I’m still waiting for video, but a rough transcript of his speech is below:
When the ancients considered the values that were proper and necessary for the good governance of a peaceful, productive society, they brought to our minds the virtues of wisdom, courage, justice, and moderation. These values have stood the test of time.
In more recent days, an American style of governance had led to approbation for newer enlightened values; we celebrate diversity, we enjoy protections of our freedoms in a Constitutional Republic, and we dearly value egalitarianism — equal protection of the law.
So now let us commence the affairs that are presented to our community. Let doubt and skepticism and inquiry be on our lookout when caution is the appropriate course. But also let innovation and boldness take point when opportunities for excellence appear on our horizon.
In this solemn discourse, let’s remember Jefferson’s words: “… that Truth is great, and will prevail if left to herself, that she is the proper and sufficient antagonist to error, and has nothing to fear from the conflict, unless by human interposition disarmed of her natural weapons free argument and debate, errors ceasing to be dangerous when it is permitted freely to contradict them.”
Let it be so.
While this was the first invocation delivered by an atheist in the city, it wasn’t the first attempt of the sort by someone non-religious.
Earlier this year, resident Blake Kirk was given the chance to deliver one, but the offer was rescinded when it was discovered that he was a Wiccan. (City officials cited “community fears” as the reason for his rejection.)
In 2012, atheist Shannon Kish wanted to give an invocation but her multiple requests to the City Commission went unanswered, even after the Freedom From Religion Foundation got involved.

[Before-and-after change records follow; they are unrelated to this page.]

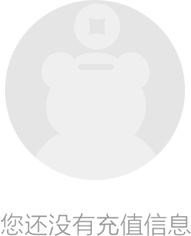
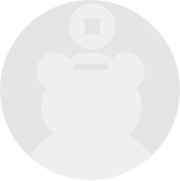
我的账户模块--默认背景图

diff --git a/wechat/src/main/webapp/xcviews/html/receive.html b/wechat/src/main/webapp/xcviews/html/receive.html
@@ -37,14 +37,14 @@
 		}
 		.null_kongbai_cen{
 			width: 5.525rem;
-				height: 7.45rem;
-				margin: 0 auto;
-				margin-top: 4.75rem;
+			height: 7.45rem;
+			margin: 0 auto;
+			margin-top: 8.75rem;
 		}
 		.null_kongbai_cen1{
-			width: 7.425rem;
-			height: 7.225rem;
-			background: url(/xcviews/images/null10.png) no-repeat;;
+			width: 4.5rem;
+			height: 4.525rem;
+			background: url(/xcviews/images/video_null.png) no-repeat;;
 			background-size:100% 100%;
 		}
 		.attention_left{
@@ -55,16 +55,12 @@
 		.detail{
 			margin-top: 2.2rem;
 		}
-		/*.detail_top p{
-			font-size: 0.7rem;
-		}
-		.detail_cen p{
-			font-size: 0.7rem;
-		}*/
-	
-		.attention_right{
-			/*font-size: 0.7rem;*/
-    		/*margin-top: 0.8rem;*/
+		.body_p{
+			font-size: 0.6rem;
+			color: #999;
+			text-align: center;
+			margin-top: 0.85rem;
+			display: none;
 		}
 	</style>
 </head>
@@ -82,6 +78,7 @@
 	    <div class="null_kongbai">
 			<div class="null_kongbai_cen">
 			</div>
+			<p class="body_p">您好没有收到任何礼物！</p>
 		</div>
 		<div id="refreshContainer" class="mui-content mui-scroll-wrapper">
 			  <div class="mui-scroll"  style="margin-top:2rem;">
@@ -149,6 +146,7 @@ function giftList(downOrOn){
 			if(num == "0") {
 				$('.null_kongbai_cen').addClass('null_kongbai_cen1');
 				$('body').css('background','#efefef');
+				$(".body_p").show();
 			} else {
 				mui('#refreshContainer').pullRefresh().endPullupToRefresh(true);
 				$('body').css('background','url(/xcviews/images/index_bg.jpg)');

diff --git a/wechat/src/main/webapp/xcviews/html/diary.html b/wechat/src/main/webapp/xcviews/html/diary.html
@@ -38,12 +38,12 @@
 			width: 7.425rem;
 			height: 7.225rem;
 			margin: 0 auto;
-			margin-top: 4.75rem;
+			margin-top: 8.75rem;
 		}
 		.null_kongbai_cen1{
-			width: 7.425rem;
-			height: 7.225rem;
-			background: url(/xcviews/images/null11.png) no-repeat;;
+			width: 4.5rem;
+			height: 4.525rem;
+			background: url(/xcviews/images/video_null.png) no-repeat;;
 			background-size:100% 100%;
 		}
 		.attention_left{
@@ -54,16 +54,12 @@
 		.detail{
 			margin-top: 2.2rem;
 		}
-		/*.detail_top p{
-			font-size: 0.7rem;
+		.body_p{
+			font-size: 0.6rem;
+			color: #999;
+			text-align: center;
+			margin-top: 0.85rem;
 		}
-		.detail_cen p{
-			font-size: 0.7rem;
-		}
-	    .attention_right{
-			font-size: 0.7rem;
-    		margin-top: 0.8rem;
-		}*/
 	</style>
 </head>
 
@@ -78,8 +74,8 @@
 		<div class="both"></div>
 		
 	    <div class="null_kongbai">
-			<div class="null_kongbai_cen">
-			</div>
+			<div class="null_kongbai_cen"></div>
+			<p class="body_p">您还没有收到任何打赏！</p>
 		</div>
 		
 		<div id="refreshContainer" class="mui-content mui-scroll-wrapper">
@@ -157,6 +153,7 @@
 				if(num == "0") {
 					$('.null_kongbai_cen').addClass('null_kongbai_cen1');
 					$('body').css('background','#efefef');
+					$(".body_p").show();
 				} else {
 					mui('#refreshContainer').pullRefresh().endPullupToRefresh(true);
 					$('body').css('background','url(/xcviews/images/index_bg.jpg)');

diff --git a/wechat/src/main/webapp/xcviews/html/recharge.html b/wechat/src/main/webapp/xcviews/html/recharge.html
@@ -28,11 +28,11 @@
 		width: 5.625rem;
 		height: 7.45rem;
 		margin: 0 auto;
-		margin-top: 4.75rem;
+		margin-top: 8.75rem;
 	}
 	.non_payment_null_img{
-		width: 4.775rem;
-    	height: 5.9rem;
+		width: 4.5rem;
+		height: 4.525rem;
 		background: url(/xcviews/images/null09.png) no-repeat;;
 		background-size:100% 100%;
 	}
@@ -51,6 +51,13 @@
 	    margin-top: 0.2rem;
 	    color: #00bc12;
 	}
+	.body_p{
+		font-size: 0.6rem;
+		color: #999;
+		margin-top: 0.85rem;
+		text-align: center;
+		display: none;
+	}
 </style>
 
 <body style="background:#efefef;">
@@ -63,6 +70,7 @@
 		</div>
 		<div class="both"></div>
 		<div class="non_payment_null1"></div>
+		<p class="body_p">您还没有充值信息！</p>
 		<div id="refreshContainer" class="mui-content mui-scroll-wrapper">
 			  <div class="mui-scroll"  style="margin-top:2rem;">
 			  <div class="attention_center" style="margin-top:0.25rem;">
@@ -126,6 +134,7 @@ function rechargeList(downOrOn){
 			if(num == "0") {
 				$('.non_payment_null1').addClass('non_payment_null_img');
 				$('body').css('background','#efefef');
+				$('.body_p').show();
 			} else {
 				mui('#refreshContainer').pullRefresh().endPullupToRefresh(true);
 				$('body').css('background','url(/xcviews/images/index_bg.jpg)');

diff --git a/wechat/src/main/webapp/xcviews/html/reference.html b/wechat/src/main/webapp/xcviews/html/reference.html
@@ -29,13 +29,13 @@
 	width: 5.625rem;
 	height: 7.45rem;
 	margin: 0 auto;
-	margin-top: 4.75rem;
+	margin-top: 8.75rem;
 }
 
 .non_payment_null_img {
-	width: 5.625rem;
-	height: 7.45rem;
-	background: url(/xcviews/images/null07.png) no-repeat;;
+	width: 4.5rem;
+	height: 4.525rem;
+	background: url(/xcviews/images/null05.png) no-repeat;;
 	background-size: 100% 100%;
 }
 
@@ -75,6 +75,13 @@
     margin-top: 0.2rem;
     color: #00bc12;
 }
+.body_p{
+	font-size: 0.6rem;
+	color: #999;
+	text-align: center;
+	margin-top: 0.85rem;
+	display: none;
+}
 </style>
 </head>
 
@@ -88,6 +95,8 @@
 		<div class="both"></div>
 		
 		<div class="non_payment_null1"></div>
+		<p class="body_p">您还没有体现消息！</p>
+		
 		<div id="refreshContainer" class="mui-content mui-scroll-wrapper">
 			<div class="mui-scroll" style="margin-top: 1.75rem;">
 				<div class="attention_center" style="margin-top:0.5rem;">
@@ -184,6 +193,7 @@
 								if (num == "0") {
 									$('.non_payment_null1').addClass('non_payment_null_img');
 									$('body').css('background', '#efefef');
+									$(".body_p").show();
 								} else {
 									mui('#refreshContainer').pullRefresh()
 											.endPullupToRefresh(true);

diff --git a/wechat/src/main/webapp/xcviews/html/consume.html b/wechat/src/main/webapp/xcviews/html/consume.html
@@ -27,11 +27,18 @@
 			width: 5.525rem;
 			height: 7.45rem;
 			margin: 0 auto;
-			margin-top: 4.75rem;
+			margin-top: 8.75rem;
+		}
+		.attention_center_p{
+			font-size: 0.6rem;
+			color: #999;
+			margin-top: 0.85rem;
+			display: none;
+			text-align: center;
 		}
 		.non_payment_null_img{
-			width: 5.525rem;
-			height: 7.45rem;
+			width: 4.5rem;
+    		height: 4.525rem;
 			background: url(/xcviews/images/null05.png) no-repeat;;
 			background-size:100% 100%;
 		}
@@ -71,7 +78,8 @@
 		</div>
 		<div class="both"></div>
 		<div class="attention_center">
-		<div class="non_payment_null1"></div>
+			<div class="non_payment_null1"></div>
+			<p class="attention_center_p">您还没有消费信息！</p>
 			<ul id="clist">
 				<div class="both"></div>
 			</ul>
@@ -102,8 +110,10 @@
 			}
             if(html!=''){    
             	$('.non_payment_null1').remove();
+            	$(".attention_center_p").hide();
             }   else{
             	$('.non_payment_null1').addClass('non_payment_null_img');
+            	$(".attention_center_p").show();
             }
 			$("#clist").html(html);
         }

diff --git a/wechat/src/main/webapp/xcviews/html/queryResult.html b/wechat/src/main/webapp/xcviews/html/queryResult.html
@@ -54,7 +54,7 @@
 		width: 7.675rem;
 		height: 7.375rem;
 		margin: 0 auto;
-		margin-top: 4.75rem;
+		margin-top: 6.45rem;
 		display: none;
 	}
 	.non_payment_nul_img{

I asked Kish what she thought of McCauley giving this invocation and she told me (via email):
While I am disappointed that it took 2 years to see this happen, I am glad to see that Huntsville is beginning to embrace inclusivity by allowing someone with no religion to give the invocation at our city council meeting.
Ultimately, I hope to see Huntsville and surrounding cities choose to forego the practice of opening up government meetings with an invocation or prayer of any sort. I am hoping the lessons learned here are broader than allowing for the inclusion of all religions or non-religions and that they will help us to accept diversity in whatever form or fashion that it comes in.
On a side note, readers here must have crashed the poll about the invocation on Al.com, because the results were surprising enough to make for a story:
More than two-thirds of AL.com readers who responded to an online poll say atheists should be allowed to give the invocation at government meetings.
Somewhere, Christians are pretending they’re being persecuted.